I have a theory about best-selling authors. Once they have finally made their breakthroughs, they tend to get lazy.
I have noticed that subsequent novels often become longer – just eyeball your collection of Harry Potters on the bookshelf and observe the chronological increase in spine widths, like a literary Fibonacci sequence. They also tend to contain a fair number of editorial no-no’s (such as clichés) that are the bread and butter of every ‘How to write’ self-help book their authors used to swear by (see what I did there?). In fact, the same sort of lapses that would have landed their manuscripts on the slush pile had they not already made a name for themselves.
Case in point. I’m right in the middle of A Fierce Radiance by Lauren Belfer, author of the New York Times best-seller City of Light. Published in 2010, her follow-up, A Fierce Radiance, is a great example of the continuing rise of the lab lit genre. Unfolding as the United States is drawn into the Second World War, the story follows the development of penicillin from promising but frustrating mouldy precursor to the mass-marketed miracle cure it eventually became. It is also a romance, a spy story and a murder mystery.
And the novel is definitely bona fide lab lit, with labs, colorful fungi growing in jam jars, experiments and quirky, non-stereotyped scientists in their white coats (including one who’s wearing a cocktail gown underneath because she’s come back to her bench after midnight straight from a party – sound familiar, anyone?) And as the scientists are observed mostly from the perspective of a photographer from Life magazine, called in to document the developments, it offers an interesting and creative insight into how science looks to a complete outsider.
There is a but, of course. I’m halfway through and mourning how the intriguing plot, well-crafted prose, beautiful descriptions and light, skillful touch are so frequently marred by schoolgirl errors. Lips are pursed. People are ‘clocked’, several times in as many chapters. Scenes begin with too many greetings, introductions and how-are-you’s, chatter that’s normally trimmed off as unnecessary padding. I can live with that. But what is starting to jar me right out of my suspended disbelief is the growing evidence that author hasn’t the slightest faith in her readers’ powers of comprehension.
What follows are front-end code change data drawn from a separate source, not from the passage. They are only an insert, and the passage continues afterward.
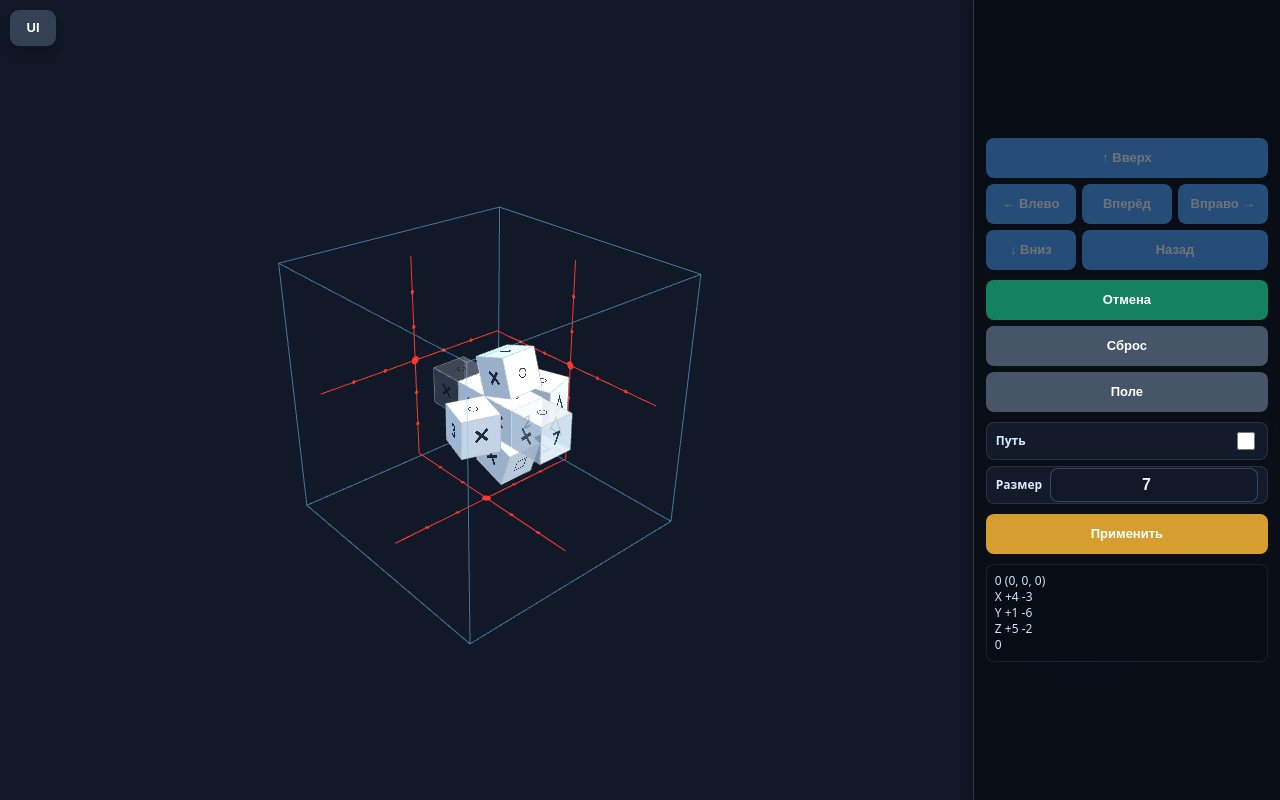
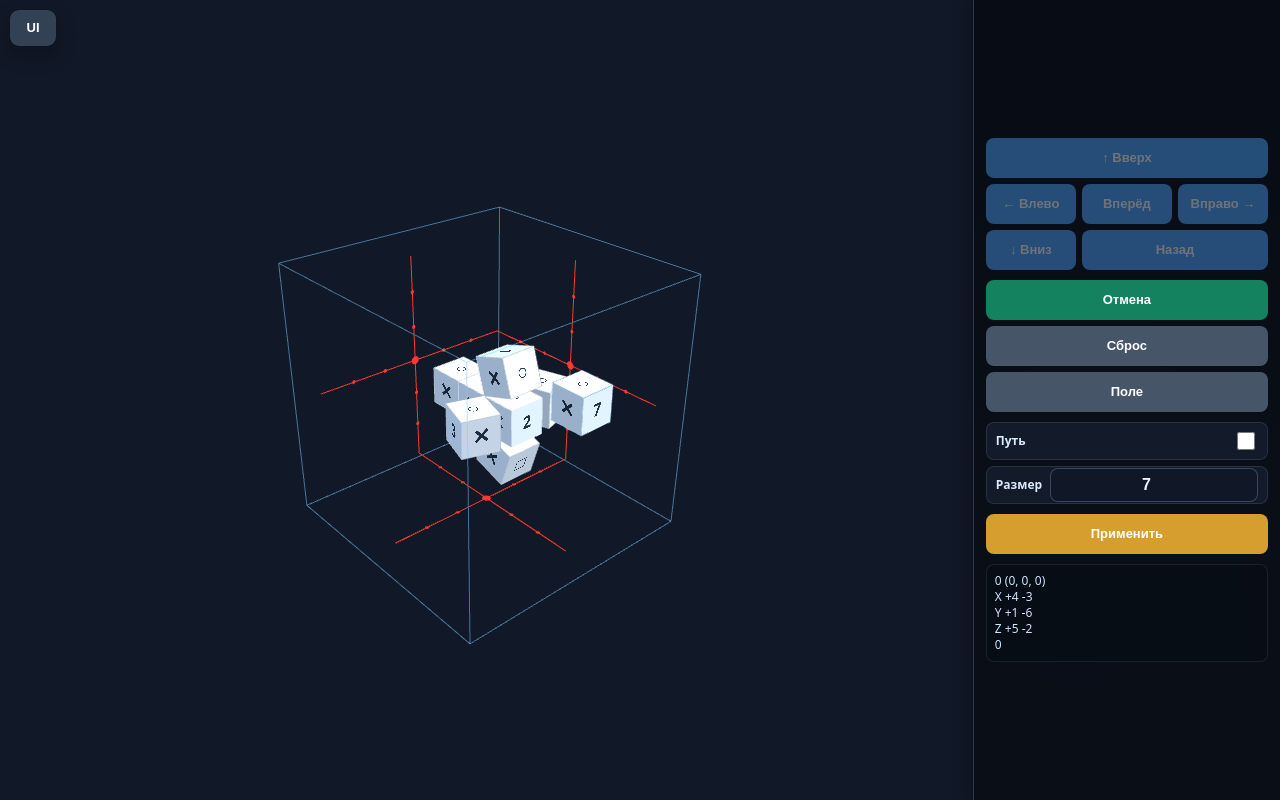
Before and after one commit to l3chat/CubeRoller, a plain HTML site: page cube4d2.html in a window 1280 px wide. Both pictures are taken after a click on the button "Назад". Drawn offline with nearby package versions, Linux system fonts and the light colour scheme; animation ran at ten frames a second.

Commit message:
Animate cube4d2 external cell return

```diff
--- a/cube4d2.html
+++ b/cube4d2.html
@@ -22,7 +22,7 @@
 
     active cell:          center of the visible local unfolding
     six neighbor cells:   one in each local ±X, ±Y, ±Z direction
-    one external cell:    the cell opposite the active cell, not currently drawn
+    one external cell:    the cell opposite the active cell, drawn at its stored outside position
 
 The visual object can move through a 3D field. The active cell has a field
 coordinate (x, y, z). The visible local unfolding is placed around that field
@@ -99,6 +99,10 @@
 
 Persistent cube orientation
 ---------------------------
+The external cube remains visible after it leaves the unfolding. Its outside
+position is stored in state.externalPositions[id] until it returns; on return it
+moves along a high clearance arc while slerping to the required orientation.
+
 Every cube stores its current orientation in:
 
     state.orientations[id] = {x, y, z, w}
@@ -366,7 +370,7 @@
   This must remain an involution:
       opposite[opposite[id]] === id
 
-  It defines which cell is hidden/external for a given active cell.
+  It defines which cell is external for a given active cell.
 */
 const opposite = {0:7,7:0,1:6,6:1,2:5,5:2,3:4,4:3};
 
@@ -535,6 +539,21 @@
   return out;
 }
 
+function identityExternalPositions(){
+  const map = {};
+  for(const id of allIds) map[id] = null;
+  return map;
+}
+
+function cloneExternalPositions(positions){
+  const out = {};
+  for(const id of allIds){
+    const p = positions?.[id] || null;
+    out[id] = p ? {x:p.x, y:p.y, z:p.z} : null;
+  }
+  return out;
+}
+
 function reflectionLinearMatrix(normal){
   const n = normal.clone().normalize();
   const nx = n.x, ny = n.y, nz = n.z;
@@ -595,7 +614,8 @@
     path: [...s.path],
     fieldPath: s.fieldPath.map(p => ({...p})),
     orientations: cloneOrientations(s.orientations),
-    pendingNormals: clonePendingNormals(s.pendingNormals)
+    pendingNormals: clonePendingNormals(s.pendingNormals),
+    externalPositions: cloneExternalPositions(s.externalPositions)
   };
 }
 
@@ -625,15 +645,16 @@
     path: [0],
     fieldPath: [{x:0,y:0,z:0}],
     orientations: identityOrientations(),
-    pendingNormals: identityPendingNormals()
+    pendingNormals: identityPendingNormals(),
+    externalPositions: identityExternalPositions()
   };
 }
 
 /*
   externalCell(state)
 
-  The one cell not drawn in the current local unfolding.
-  It is always opposite(active).
+  The one cell outside the current local unfolding.
+  It is always opposite(active), and remains visible at its stored outside position.
 */
 function externalCell(s){
   return opposite[s.active];
@@ -820,18 +841,27 @@
   applyLocalFog();
 }
 
+function externalFallbackPositionFor(s){
+  return fieldVec(s).add(new THREE.Vector3(2.35, 1.45, 0));
+}
+
+function externalStoredPositionFor(id, s){
+  const stored = s.externalPositions?.[id] || null;
+  return stored ? objToVec(stored) : externalFallbackPositionFor(s);
+}
+
 function currentPositionFor(id, s){
   const base = fieldVec(s);
 
   if(id === s.active) return base;
-  if(id === externalCell(s)) return base.clone().add(new THREE.Vector3(2.35, 1.45, 0));
+  if(id === externalCell(s)) return externalStoredPositionFor(id, s);
 
   for(let i=0;i<3;i++){
     if(s.axes[i].plus === id) return base.clone().add(dirVectors[i].clone().multiplyScalar(spacing));
     if(s.axes[i].minus === id) return base.clone().add(dirVectors[i].clone().multiplyScalar(-spacing));
   }
 
-  return base.clone().add(new THREE.Vector3(2.35, -1.45, 0));
+  return externalStoredPositionFor(id, s);
 }
 
 function localDirFor(id, s){
@@ -1005,7 +1035,7 @@
   Rebuilds the scene from logical state:
       - positions every visible cell around state.field
       - applies persistent quaternion orientation
-      - hides the external cell
+      - keeps the external cell visible at its stored outside position
       - applies active/idle edge brightness
       - rebuilds field path and wall projections
 
@@ -1026,11 +1056,11 @@
     const isActive = id === s.active;
     const isExternal = id === externalCell(s);
 
-    g.visible = !isExternal;
+    g.visible = true;
 
     setCubeOpacity(g, 1.0);
-    g.userData.baseEdgeOpacity = isActive ? 1.00 : 0.65;
-    g.userData.baseEdgeColor = isActive ? 0xffffff : 0xaebdca;
+    g.userData.baseEdgeOpacity = isActive ? 1.00 : isExternal ? 0.50 : 0.65;
+    g.userData.baseEdgeColor = isActive ? 0xffffff : isExternal ? 0x7aa9d8 : 0xaebdca;
     ed.material.color.set(g.userData.baseEdgeColor);
     ed.material.opacity = g.userData.baseEdgeOpacity;
 
@@ -1040,7 +1070,7 @@
 
     let label = "";
     if(isActive) label = "активный";
-    else if(isExternal) label = "";
+    else if(isExternal) label = "внешний";
     else label = "сосед " + s.active;
     setLabel(id,label);
   }
@@ -1079,6 +1109,30 @@
   object.quaternion.premultiply(q);
 }
 
+function arcPoint(start, target, center, lift, t){
+  const mid = start.clone().lerp(target, 0.5);
+  const chord = target.clone().sub(start);
+  let clearance = mid.clone().sub(center);
+
+  // Keep the control point off the start-target chord so the arc never collapses into a straight line.
+  if(chord.lengthSq() > 1e-8){
+    const chordDir = chord.clone().normalize();
+    clearance.addScaledVector(chordDir, -clearance.dot(chordDir));
+    if(clearance.lengthSq() < 1e-8){
+      clearance = new THREE.Vector3().crossVectors(chordDir, new THREE.Vector3(0,1,0));
+      if(clearance.lengthSq() < 1e-8){
+        clearance = new THREE.Vector3().crossVectors(chordDir, new THREE.Vector3(1,0,0));
+      }
+    }
+  }
+
+  if(clearance.lengthSq() < 1e-8) clearance = new THREE.Vector3(0,1,0);
+  const control = mid.add(clearance.normalize().multiplyScalar(lift));
+  const a = start.clone().lerp(control, t);
+  const b = control.clone().lerp(target, t);
+  return a.lerp(b, t);
+}
+
 /*
   makeNextState(state, axisIndex, sign)
 
@@ -1108,7 +1162,8 @@
     path: [...s.path, B],
     fieldPath: [...s.fieldPath.map(p => ({...p})), vecToObj(field)],
     orientations: cloneOrientations(s.orientations),
-    pendingNormals: clonePendingNormals(s.pendingNormals)
+    pendingNormals: clonePendingNormals(s.pendingNormals),
+    externalPositions: cloneExternalPositions(s.externalPositions)
   };
 
   if(sign > 0){
@@ -1185,22 +1240,28 @@
   cells.get(B).userData.baseEdgeColor = 0xaebdca;
 
   // Анимация смены внешнего кубика:
-  // enter (бывший внешний) заранее ставим на его конечное место и плавно проявляем,
-  // out (будущий внешний) плавно гасим на текущем месте.
+  // enter (бывший внешний) возвращается по дуге из сохранённой внешней позиции
+  // и одновременно получает нужный поворот; out остаётся видимым на месте выхода.
+  next.externalPositions[enter] = null;
   const enterGroup = cells.get(enter);
   const enterEdges = enterGroup.getObjectByName("edges");
   const enterLabel = enterGroup.getObjectByName("label");
+  const enterStartPosition = currentPositionFor(enter, state);
+  const enterTargetPosition = currentPositionFor(enter, next);
+  const enterStartQuaternion = objToQuat(state.orientations?.[enter] || {x:0,y:0,z:0,w:1});
   enterGroup.visible = true;
-  enterGroup.position.copy(currentPositionFor(enter, next));
-  enterGroup.quaternion.copy(objToQuat(state.orientations?.[enter] || {x:0,y:0,z:0,w:1}));
+  enterGroup.position.copy(enterStartPosition);
+  enterGroup.quaternion.copy(enterStartQuaternion);
   // Вместо двух зеркальных отражений применяем один собственный поворот:
   // первое отражение было бы при уходе во внешний статус,
   // второе — при возвращении через присоединяемую грань.
   const enterRotation = rotationFromTwoReflections(state.pendingNormals?.[enter], bDir);
-  enterGroup.quaternion.premultiply(enterRotation);
+  const enterTargetQuaternion = enterStartQuaternion.clone().premultiply(enterRotation);
+  const enterArcCenter = base.clone();
+  const enterArcLift = spacing * 3.0;
   next.pendingNormals[enter] = null;
-  enterEdges.material.opacity = 0.0;
-  setCubeOpacity(enterGroup, 0.0);
+  enterEdges.material.opacity = 0.75;
+  setCubeOpacity(enterGroup, 1.0);
   enterLabel.visible = false;
   enterLabel.material.opacity = 0.0;
   setLabel(enter, "входит");
@@ -1208,6 +1269,7 @@
   const outGroup = cells.get(out);
   const outEdges = outGroup.getObjectByName("edges");
   const outLabel = outGroup.getObjectByName("label");
+  const outStartPosition = currentPositionFor(out, state);
   const outStartOpacity = outEdges.material.opacity;
   outLabel.visible = false;
   outLabel.material.opacity = 0.0;
@@ -1258,11 +1320,14 @@
     // и плавно передаём яркость активного кубика от A к B.
     const sample = per[spinners[0]];
     const fade = sample && sample.angle > 1e-9 ? Math.min(1, sample.done / sample.angle) : 1;
-    enterEdges.material.opacity = 0.75 * fade;
-    setCubeOpacity(enterGroup, fade);
+    enterGroup.position.copy(arcPoint(enterStartPosition, enterTargetPosition, enterArcCenter, enterArcLift, fade));
+    enterGroup.quaternion.slerpQuaternions(enterStartQuaternion, enterTargetQuaternion, fade);
+    outGroup.position.copy(outStartPosition);
+    enterEdges.material.opacity = 0.75;
+    setCubeOpacity(enterGroup, 1.0);
     enterLabel.material.opacity = 0.0;
-    outEdges.material.opacity = outStartOpacity * (1 - fade);
-    setCubeOpacity(outGroup, 1 - fade);
+    outEdges.material.opacity = Math.max(0.50, outStartOpacity);
+    setCubeOpacity(outGroup, 1.0);
     outLabel.material.opacity = 0.0;
 
     const oldColor = new THREE.Color(0xffffff);
@@ -1284,6 +1349,7 @@
     // Самого зеркального отражения не делаем: оно будет объединено
     // с отражением при возвращении в один поворот.
     next.pendingNormals[out] = vecToObj(bDir.clone());
+    next.externalPositions[out] = vecToObj(outStartPosition);
 
     recenterPhase(next, {A,B,enter,out,spinners});
   }
```
Also changed, not shown: PROJECT_MEMORY.md (+1 -0 lines).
Show not tell is a fundamental concept that every beginning writer is taught. Do not tell the reader something – show them. Even worse is to show and tell – having patronized the reader, the author then hammers them over the head with the obvious. Here’s a (made-up) example:
“I hate you!” Henry yelled, banging his fist angrily against the wall.
In this sentence, someone is yelling, and banging his fist: the anger is clearly shown. In fact, it didn’t even need to be shown three times (exclamation mark; yelling; the fist-banging). I would use only one of the elements.
So here’s how Belfer ruins an otherwise perfect scene, which the reader can clearly see and hear, a scene that would have brought the words to life were it not for the subsequent howlers. The photographer, Claire, is ringing the busy Life magazine office to check something alarming out.
She called collect. Frieda accepted the charges.
“Hi, Claire, everything okay? Sure you can borrow it, just bring it back. No, he needs it now.” From the clipped tone of her voice, from her simultaneous conversations, Claire knew Frieda was distracted, others standing at her desk. Frieda saw nothing amiss in Claire’s call, a photographer checking in, standard procedure.
This is reader-bludgeoning, plain and simple. The dialogue itself is perfect – we’ve all experienced phrases like that at the other end of the line, and it’s difficult to write dialogue that sounds this natural. But there my praise ends. Frieda is obviously distracted, obviously addressing the last two phrases to a person or persons nearby. What’s more, it’s clear from the very fact that she’s doing her job normally that she is not suspicious of the motivations behind Claire’s call. To tell us all this is not only unnecessary, but painful. Especially as the violations accumulate, chapter after chapter, until you want to throw the book across the room.
I’m going to finish the novel, because I’m interested in the plot and I do so love seeing science take center stage in fiction. Still, it’s a shame that the book wasn’t taken in hand by a decent editor before it was let loose into the world.
And speaking of which, it’s too soon to go public with the details, but it looks as if I may very well have secured a London agent for my third novel – provided I commit to some strenuous editing, and the result hangs together. After a productive meeting in a Hampstead tea room last night, I have agreed to take on the challenge of condensing the manuscript by almost forty percent. It’s a daunting proposition, but strangely, I’m looking forward to getting stuck in.
Aside from show not tell, there is nothing truer in fiction than less is more.